Provided records START

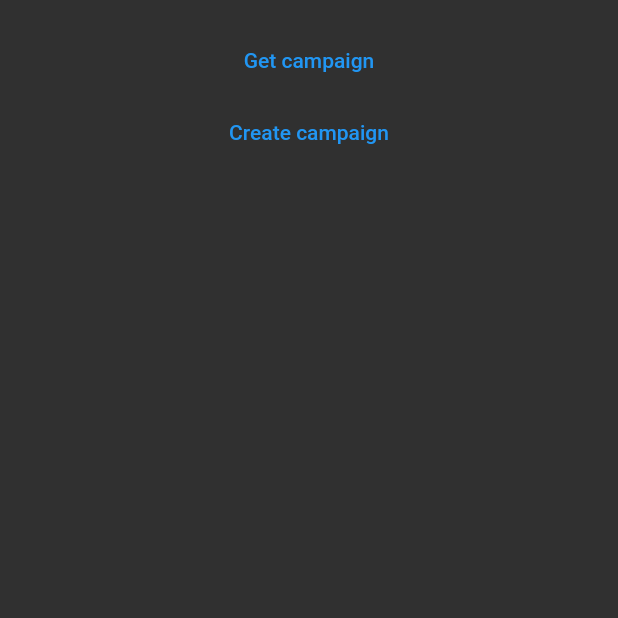
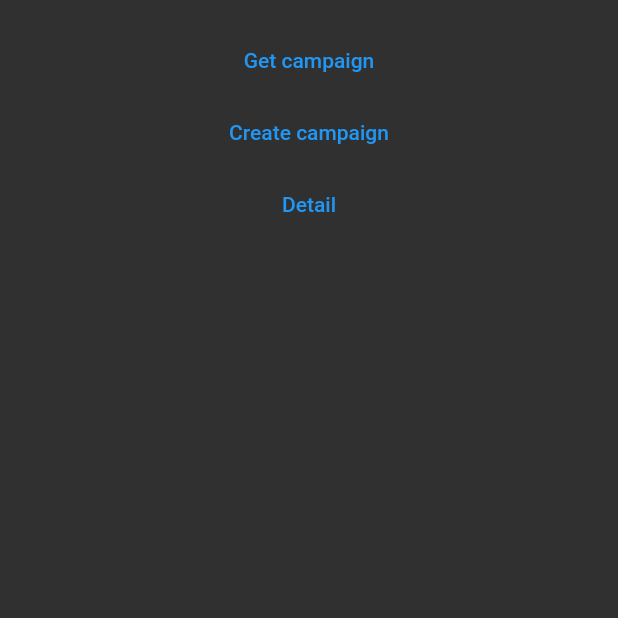
Before and after one commit to hieu-dd/Kickstart, a Flutter app: the screen it shows after launch, on a phone screen of 412 x 824 dp, the top half of it. Run offline on Flutter 3.47's test engine with Material 2 defaults, Android fonts, the phone set to English and light mode, and no system bars; missing offline and left inert: web3dart.

Commit message:
Update page

```diff
--- a/lib/home.dart
+++ b/lib/home.dart
@@ -124,6 +124,15 @@ class _HomePageState extends State<HomePage> {
                     createCampaign();
                   },
                   child: const Text("Create campaign")),
+              TextButton(
+                  onPressed: () {
+                    Navigator.pushNamed(
+                      context,
+                      "/detail",
+                      arguments: "0x1234",
+                    );
+                  },
+                  child: const Text("Detail")),
             ],
           ),
         ),
--- a/lib/main.dart
+++ b/lib/main.dart
@@ -1,7 +1,9 @@
+import 'package:first_flutter_dapp/detail.dart';
 import 'package:flutter/material.dart';
 import 'package:provider/provider.dart';
 import 'campaign_factory.dart';
 import 'home.dart';
+
 void main() {
   runApp(MyApp());
 }
@@ -14,7 +16,10 @@ class MyApp extends StatelessWidget {
       child: MaterialApp(
         title: 'Note Taking DApp',
         theme: ThemeData.dark(),
-        home: HomePage(),
+        routes: {
+          "/": (_) => HomePage(),
+          "/detail": (_) => Detail(),
+        },
       ),
     );
   }
--- a/pubspec.yaml
+++ b/pubspec.yaml
@@ -64,7 +64,6 @@ flutter:
   # To add assets to your application, add an assets section, like this:
   assets:
     - contracts/build/contracts/CampaignFactory.json
-    - assets/CampaignFactory.json
   #   - images/a_dot_ham.jpeg
 
   # An image asset can refer to one or more resolution-specific "variants", see
```
Also changed, not shown: lib/detail.dart (added, +12 -0 lines).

Provided records END

The entries above need an exact copy without their pictures.

● **Written response**
Before and after one commit to hieu-dd/Kickstart, a Flutter app: the screen it shows after launch, on a phone screen of 412 x 824 dp, the top half of it. Run offline on Flutter 3.47's test engine with Material 2 defaults, Android fonts, the phone set to English and light mode, and no system bars; missing offline and left inert: web3dart.

Commit message:
Update page

```diff
--- a/lib/home.dart
+++ b/lib/home.dart
@@ -124,6 +124,15 @@ class _HomePageState extends State<HomePage> {
                     createCampaign();
                   },
                   child: const Text("Create campaign")),
+              TextButton(
+                  onPressed: () {
+                    Navigator.pushNamed(
+                      context,
+                      "/detail",
+                      arguments: "0x1234",
+                    );
+                  },
+                  child: const Text("Detail")),
             ],
           ),
         ),
--- a/lib/main.dart
+++ b/lib/main.dart
@@ -1,7 +1,9 @@
+import 'package:first_flutter_dapp/detail.dart';
 import 'package:flutter/material.dart';
 import 'package:provider/provider.dart';
 import 'campaign_factory.dart';
 import 'home.dart';
+
 void main() {
   runApp(MyApp());
 }
@@ -14,7 +16,10 @@ class MyApp extends StatelessWidget {
       child: MaterialApp(
         title: 'Note Taking DApp',
         theme: ThemeData.dark(),
-        home: HomePage(),
+        routes: {
+          "/": (_) => HomePage(),
+          "/detail": (_) => Detail(),
+        },
       ),
     );
   }
--- a/pubspec.yaml
+++ b/pubspec.yaml
@@ -64,7 +64,6 @@ flutter:
   # To add assets to your application, add an assets section, like this:
   assets:
     - contracts/build/contracts/CampaignFactory.json
-    - assets/CampaignFactory.json
   #   - images/a_dot_ham.jpeg
 
   # An image asset can refer to one or more resolution-specific "variants", see
```
Also changed, not shown: lib/detail.dart (added, +12 -0 lines).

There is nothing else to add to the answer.